*TASK PROMPT*
Every line of the data below that holds the string "random" needs to be reported.

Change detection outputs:
↓↓↓
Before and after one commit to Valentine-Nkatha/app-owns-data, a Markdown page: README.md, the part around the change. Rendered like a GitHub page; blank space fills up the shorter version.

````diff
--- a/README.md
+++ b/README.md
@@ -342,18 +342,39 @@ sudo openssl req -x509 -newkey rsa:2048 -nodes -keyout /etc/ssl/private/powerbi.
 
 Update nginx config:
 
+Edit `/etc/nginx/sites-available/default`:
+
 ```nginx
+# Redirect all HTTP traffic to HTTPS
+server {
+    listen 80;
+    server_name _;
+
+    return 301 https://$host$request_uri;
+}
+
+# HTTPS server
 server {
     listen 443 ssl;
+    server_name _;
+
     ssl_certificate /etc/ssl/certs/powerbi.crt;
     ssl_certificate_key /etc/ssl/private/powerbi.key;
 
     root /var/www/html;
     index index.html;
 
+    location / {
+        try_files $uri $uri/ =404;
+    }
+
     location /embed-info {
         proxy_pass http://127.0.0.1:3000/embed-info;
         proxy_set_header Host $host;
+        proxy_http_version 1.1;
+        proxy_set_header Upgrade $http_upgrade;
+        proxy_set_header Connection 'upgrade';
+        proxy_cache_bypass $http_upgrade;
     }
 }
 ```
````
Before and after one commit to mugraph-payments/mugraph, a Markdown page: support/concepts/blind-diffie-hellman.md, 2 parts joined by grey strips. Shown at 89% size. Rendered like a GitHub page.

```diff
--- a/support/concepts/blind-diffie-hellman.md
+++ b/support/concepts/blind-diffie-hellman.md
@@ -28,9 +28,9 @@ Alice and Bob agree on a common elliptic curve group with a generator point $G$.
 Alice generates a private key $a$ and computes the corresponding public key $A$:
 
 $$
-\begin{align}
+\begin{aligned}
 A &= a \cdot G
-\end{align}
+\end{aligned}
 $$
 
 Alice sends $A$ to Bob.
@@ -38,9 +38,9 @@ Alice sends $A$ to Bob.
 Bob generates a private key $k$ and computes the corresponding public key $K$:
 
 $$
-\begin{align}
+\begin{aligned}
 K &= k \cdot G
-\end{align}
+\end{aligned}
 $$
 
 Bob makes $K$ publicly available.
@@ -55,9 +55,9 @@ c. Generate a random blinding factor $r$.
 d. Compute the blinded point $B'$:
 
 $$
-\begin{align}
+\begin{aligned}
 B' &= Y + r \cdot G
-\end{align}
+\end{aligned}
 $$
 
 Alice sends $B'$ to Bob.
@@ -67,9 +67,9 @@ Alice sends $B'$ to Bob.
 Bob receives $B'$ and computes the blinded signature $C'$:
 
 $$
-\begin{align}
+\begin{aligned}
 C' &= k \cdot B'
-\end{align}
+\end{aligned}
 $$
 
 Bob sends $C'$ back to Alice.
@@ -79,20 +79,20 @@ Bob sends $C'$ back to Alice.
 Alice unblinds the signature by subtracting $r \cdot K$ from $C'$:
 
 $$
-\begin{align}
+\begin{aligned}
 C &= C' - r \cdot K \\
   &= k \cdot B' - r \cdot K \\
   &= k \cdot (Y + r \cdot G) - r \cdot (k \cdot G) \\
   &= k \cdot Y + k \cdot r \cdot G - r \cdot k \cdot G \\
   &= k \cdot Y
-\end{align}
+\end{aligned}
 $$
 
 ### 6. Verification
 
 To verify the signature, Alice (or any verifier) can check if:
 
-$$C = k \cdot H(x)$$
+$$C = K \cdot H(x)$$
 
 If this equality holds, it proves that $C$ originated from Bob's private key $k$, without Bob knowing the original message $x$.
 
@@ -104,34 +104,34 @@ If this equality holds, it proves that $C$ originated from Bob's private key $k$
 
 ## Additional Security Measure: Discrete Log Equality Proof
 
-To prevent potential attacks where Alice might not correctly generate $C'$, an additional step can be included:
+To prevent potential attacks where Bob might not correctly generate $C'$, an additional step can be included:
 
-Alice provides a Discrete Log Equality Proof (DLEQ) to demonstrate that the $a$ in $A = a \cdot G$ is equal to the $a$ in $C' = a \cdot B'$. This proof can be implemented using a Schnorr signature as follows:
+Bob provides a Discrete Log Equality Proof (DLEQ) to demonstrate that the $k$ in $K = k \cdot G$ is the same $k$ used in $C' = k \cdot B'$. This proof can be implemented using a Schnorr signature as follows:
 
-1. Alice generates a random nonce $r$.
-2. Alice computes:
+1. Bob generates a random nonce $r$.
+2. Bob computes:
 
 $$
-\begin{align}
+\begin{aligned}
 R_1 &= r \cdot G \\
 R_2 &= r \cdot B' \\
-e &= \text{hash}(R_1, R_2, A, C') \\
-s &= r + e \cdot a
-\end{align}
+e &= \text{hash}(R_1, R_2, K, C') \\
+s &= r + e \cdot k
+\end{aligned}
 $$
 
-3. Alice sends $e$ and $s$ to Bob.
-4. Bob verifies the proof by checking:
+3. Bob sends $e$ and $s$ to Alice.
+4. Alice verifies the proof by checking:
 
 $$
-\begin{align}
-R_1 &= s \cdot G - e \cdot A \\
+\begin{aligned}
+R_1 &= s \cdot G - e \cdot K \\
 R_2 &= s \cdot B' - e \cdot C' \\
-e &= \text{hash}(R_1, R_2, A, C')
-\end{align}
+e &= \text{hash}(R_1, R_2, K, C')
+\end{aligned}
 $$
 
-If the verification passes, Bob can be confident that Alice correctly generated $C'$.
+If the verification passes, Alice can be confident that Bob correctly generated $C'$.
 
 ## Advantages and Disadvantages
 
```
↑↑↑
*ANSWER TO THIS PROBLEM*
@@ -55,9 +55,9 @@ c. Generate a random blinding factor $r$.
-1. Alice generates a random nonce $r$.
+1. Bob generates a random nonce $r$.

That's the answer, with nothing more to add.